PROBLEM STATEMENT -
Please reproduce the full listing exactly, with nothing added.

EXCERPTED DATA -
/---

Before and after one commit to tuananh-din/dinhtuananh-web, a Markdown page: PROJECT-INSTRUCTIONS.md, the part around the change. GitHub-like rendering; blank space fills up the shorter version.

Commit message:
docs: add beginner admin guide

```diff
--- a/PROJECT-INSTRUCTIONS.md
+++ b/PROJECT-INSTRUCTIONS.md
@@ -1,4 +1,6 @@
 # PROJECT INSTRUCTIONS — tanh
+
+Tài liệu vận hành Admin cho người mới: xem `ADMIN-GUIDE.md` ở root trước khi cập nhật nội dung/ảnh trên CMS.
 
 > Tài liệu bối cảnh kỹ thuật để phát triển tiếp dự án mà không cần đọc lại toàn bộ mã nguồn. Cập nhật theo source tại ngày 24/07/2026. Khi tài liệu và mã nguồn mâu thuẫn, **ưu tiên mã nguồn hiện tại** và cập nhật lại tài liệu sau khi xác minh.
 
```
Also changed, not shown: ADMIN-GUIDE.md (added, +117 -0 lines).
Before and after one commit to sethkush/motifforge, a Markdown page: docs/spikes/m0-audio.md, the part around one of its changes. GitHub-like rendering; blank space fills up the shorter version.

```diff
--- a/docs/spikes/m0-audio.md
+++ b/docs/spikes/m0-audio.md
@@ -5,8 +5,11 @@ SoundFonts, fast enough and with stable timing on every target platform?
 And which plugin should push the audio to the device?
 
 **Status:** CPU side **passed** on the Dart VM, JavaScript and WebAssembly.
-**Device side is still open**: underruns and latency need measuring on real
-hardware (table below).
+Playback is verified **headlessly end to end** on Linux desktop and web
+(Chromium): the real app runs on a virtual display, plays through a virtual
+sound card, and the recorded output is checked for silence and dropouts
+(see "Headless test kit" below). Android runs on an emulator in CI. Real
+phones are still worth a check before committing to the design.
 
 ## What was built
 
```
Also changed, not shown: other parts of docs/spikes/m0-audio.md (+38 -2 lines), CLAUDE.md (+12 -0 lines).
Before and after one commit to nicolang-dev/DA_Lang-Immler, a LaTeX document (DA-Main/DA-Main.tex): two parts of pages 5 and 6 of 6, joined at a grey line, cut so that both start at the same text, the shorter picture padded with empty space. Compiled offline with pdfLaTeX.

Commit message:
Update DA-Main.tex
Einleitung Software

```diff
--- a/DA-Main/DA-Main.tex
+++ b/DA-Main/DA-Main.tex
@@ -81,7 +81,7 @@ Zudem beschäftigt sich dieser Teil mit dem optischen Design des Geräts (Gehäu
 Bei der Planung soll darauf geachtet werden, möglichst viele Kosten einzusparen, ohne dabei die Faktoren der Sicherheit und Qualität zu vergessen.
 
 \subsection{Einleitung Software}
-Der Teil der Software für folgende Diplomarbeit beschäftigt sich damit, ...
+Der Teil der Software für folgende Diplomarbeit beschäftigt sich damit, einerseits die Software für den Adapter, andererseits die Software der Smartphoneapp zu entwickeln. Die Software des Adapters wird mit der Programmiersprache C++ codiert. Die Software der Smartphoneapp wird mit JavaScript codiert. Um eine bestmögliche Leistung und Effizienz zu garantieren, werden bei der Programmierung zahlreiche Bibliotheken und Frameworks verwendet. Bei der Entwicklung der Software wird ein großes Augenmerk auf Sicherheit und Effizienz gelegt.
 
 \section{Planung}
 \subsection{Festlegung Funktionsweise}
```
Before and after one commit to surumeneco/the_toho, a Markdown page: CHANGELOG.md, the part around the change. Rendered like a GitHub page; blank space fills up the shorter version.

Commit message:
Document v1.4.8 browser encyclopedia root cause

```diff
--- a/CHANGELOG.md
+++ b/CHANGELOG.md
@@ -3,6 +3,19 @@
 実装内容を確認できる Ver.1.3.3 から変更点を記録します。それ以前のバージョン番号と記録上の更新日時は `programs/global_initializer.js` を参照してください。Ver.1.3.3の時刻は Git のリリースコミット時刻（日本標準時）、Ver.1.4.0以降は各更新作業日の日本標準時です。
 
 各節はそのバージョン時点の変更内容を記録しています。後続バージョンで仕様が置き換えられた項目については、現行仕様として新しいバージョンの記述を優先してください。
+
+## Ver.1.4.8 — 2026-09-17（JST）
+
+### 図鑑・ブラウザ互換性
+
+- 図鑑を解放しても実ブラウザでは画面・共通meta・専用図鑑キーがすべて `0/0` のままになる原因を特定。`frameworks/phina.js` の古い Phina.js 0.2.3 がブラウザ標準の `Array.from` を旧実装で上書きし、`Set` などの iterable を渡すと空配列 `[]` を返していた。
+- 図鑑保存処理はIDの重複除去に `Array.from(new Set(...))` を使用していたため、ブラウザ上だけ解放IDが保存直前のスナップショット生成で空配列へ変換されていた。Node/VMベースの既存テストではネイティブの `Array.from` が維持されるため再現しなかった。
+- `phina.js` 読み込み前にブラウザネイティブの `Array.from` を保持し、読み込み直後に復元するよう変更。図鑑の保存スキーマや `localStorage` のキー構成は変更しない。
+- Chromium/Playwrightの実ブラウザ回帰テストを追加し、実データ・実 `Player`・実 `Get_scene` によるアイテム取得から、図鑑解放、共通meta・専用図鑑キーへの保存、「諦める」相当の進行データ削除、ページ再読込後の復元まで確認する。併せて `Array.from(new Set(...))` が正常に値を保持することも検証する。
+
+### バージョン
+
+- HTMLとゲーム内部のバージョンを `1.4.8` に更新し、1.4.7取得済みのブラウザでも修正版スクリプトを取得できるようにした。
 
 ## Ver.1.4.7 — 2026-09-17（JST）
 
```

\---

WRITTEN SOLUTION -
Before and after one commit to tuananh-din/dinhtuananh-web, a Markdown page: PROJECT-INSTRUCTIONS.md, the part around the change. GitHub-like rendering; blank space fills up the shorter version.

Commit message:
docs: add beginner admin guide

```diff
--- a/PROJECT-INSTRUCTIONS.md
+++ b/PROJECT-INSTRUCTIONS.md
@@ -1,4 +1,6 @@
 # PROJECT INSTRUCTIONS — tanh
+
+Tài liệu vận hành Admin cho người mới: xem `ADMIN-GUIDE.md` ở root trước khi cập nhật nội dung/ảnh trên CMS.
 
 > Tài liệu bối cảnh kỹ thuật để phát triển tiếp dự án mà không cần đọc lại toàn bộ mã nguồn. Cập nhật theo source tại ngày 24/07/2026. Khi tài liệu và mã nguồn mâu thuẫn, **ưu tiên mã nguồn hiện tại** và cập nhật lại tài liệu sau khi xác minh.
 
```
Also changed, not shown: ADMIN-GUIDE.md (added, +117 -0 lines).
Before and after one commit to sethkush/motifforge, a Markdown page: docs/spikes/m0-audio.md, the part around one of its changes. GitHub-like rendering; blank space fills up the shorter version.

```diff
--- a/docs/spikes/m0-audio.md
+++ b/docs/spikes/m0-audio.md
@@ -5,8 +5,11 @@ SoundFonts, fast enough and with stable timing on every target platform?
 And which plugin should push the audio to the device?
 
 **Status:** CPU side **passed** on the Dart VM, JavaScript and WebAssembly.
-**Device side is still open**: underruns and latency need measuring on real
-hardware (table below).
+Playback is verified **headlessly end to end** on Linux desktop and web
+(Chromium): the real app runs on a virtual display, plays through a virtual
+sound card, and the recorded output is checked for silence and dropouts
+(see "Headless test kit" below). Android runs on an emulator in CI. Real
+phones are still worth a check before committing to the design.
 
 ## What was built
 
```
Also changed, not shown: other parts of docs/spikes/m0-audio.md (+38 -2 lines), CLAUDE.md (+12 -0 lines).
Before and after one commit to nicolang-dev/DA_Lang-Immler, a LaTeX document (DA-Main/DA-Main.tex): two parts of pages 5 and 6 of 6, joined at a grey line, cut so that both start at the same text, the shorter picture padded with empty space. Compiled offline with pdfLaTeX.

Commit message:
Update DA-Main.tex
Einleitung Software

```diff
--- a/DA-Main/DA-Main.tex
+++ b/DA-Main/DA-Main.tex
@@ -81,7 +81,7 @@ Zudem beschäftigt sich dieser Teil mit dem optischen Design des Geräts (Gehäu
 Bei der Planung soll darauf geachtet werden, möglichst viele Kosten einzusparen, ohne dabei die Faktoren der Sicherheit und Qualität zu vergessen.
 
 \subsection{Einleitung Software}
-Der Teil der Software für folgende Diplomarbeit beschäftigt sich damit, ...
+Der Teil der Software für folgende Diplomarbeit beschäftigt sich damit, einerseits die Software für den Adapter, andererseits die Software der Smartphoneapp zu entwickeln. Die Software des Adapters wird mit der Programmiersprache C++ codiert. Die Software der Smartphoneapp wird mit JavaScript codiert. Um eine bestmögliche Leistung und Effizienz zu garantieren, werden bei der Programmierung zahlreiche Bibliotheken und Frameworks verwendet. Bei der Entwicklung der Software wird ein großes Augenmerk auf Sicherheit und Effizienz gelegt.
 
 \section{Planung}
 \subsection{Festlegung Funktionsweise}
```
Before and after one commit to surumeneco/the_toho, a Markdown page: CHANGELOG.md, the part around the change. Rendered like a GitHub page; blank space fills up the shorter version.

Commit message:
Document v1.4.8 browser encyclopedia root cause

```diff
--- a/CHANGELOG.md
+++ b/CHANGELOG.md
@@ -3,6 +3,19 @@
 実装内容を確認できる Ver.1.3.3 から変更点を記録します。それ以前のバージョン番号と記録上の更新日時は `programs/global_initializer.js` を参照してください。Ver.1.3.3の時刻は Git のリリースコミット時刻（日本標準時）、Ver.1.4.0以降は各更新作業日の日本標準時です。
 
 各節はそのバージョン時点の変更内容を記録しています。後続バージョンで仕様が置き換えられた項目については、現行仕様として新しいバージョンの記述を優先してください。
+
+## Ver.1.4.8 — 2026-09-17（JST）
+
+### 図鑑・ブラウザ互換性
+
+- 図鑑を解放しても実ブラウザでは画面・共通meta・専用図鑑キーがすべて `0/0` のままになる原因を特定。`frameworks/phina.js` の古い Phina.js 0.2.3 がブラウザ標準の `Array.from` を旧実装で上書きし、`Set` などの iterable を渡すと空配列 `[]` を返していた。
+- 図鑑保存処理はIDの重複除去に `Array.from(new Set(...))` を使用していたため、ブラウザ上だけ解放IDが保存直前のスナップショット生成で空配列へ変換されていた。Node/VMベースの既存テストではネイティブの `Array.from` が維持されるため再現しなかった。
+- `phina.js` 読み込み前にブラウザネイティブの `Array.from` を保持し、読み込み直後に復元するよう変更。図鑑の保存スキーマや `localStorage` のキー構成は変更しない。
+- Chromium/Playwrightの実ブラウザ回帰テストを追加し、実データ・実 `Player`・実 `Get_scene` によるアイテム取得から、図鑑解放、共通meta・専用図鑑キーへの保存、「諦める」相当の進行データ削除、ページ再読込後の復元まで確認する。併せて `Array.from(new Set(...))` が正常に値を保持することも検証する。
+
+### バージョン
+
+- HTMLとゲーム内部のバージョンを `1.4.8` に更新し、1.4.7取得済みのブラウザでも修正版スクリプトを取得できるようにした。
 
 ## Ver.1.4.7 — 2026-09-17（JST）
 
```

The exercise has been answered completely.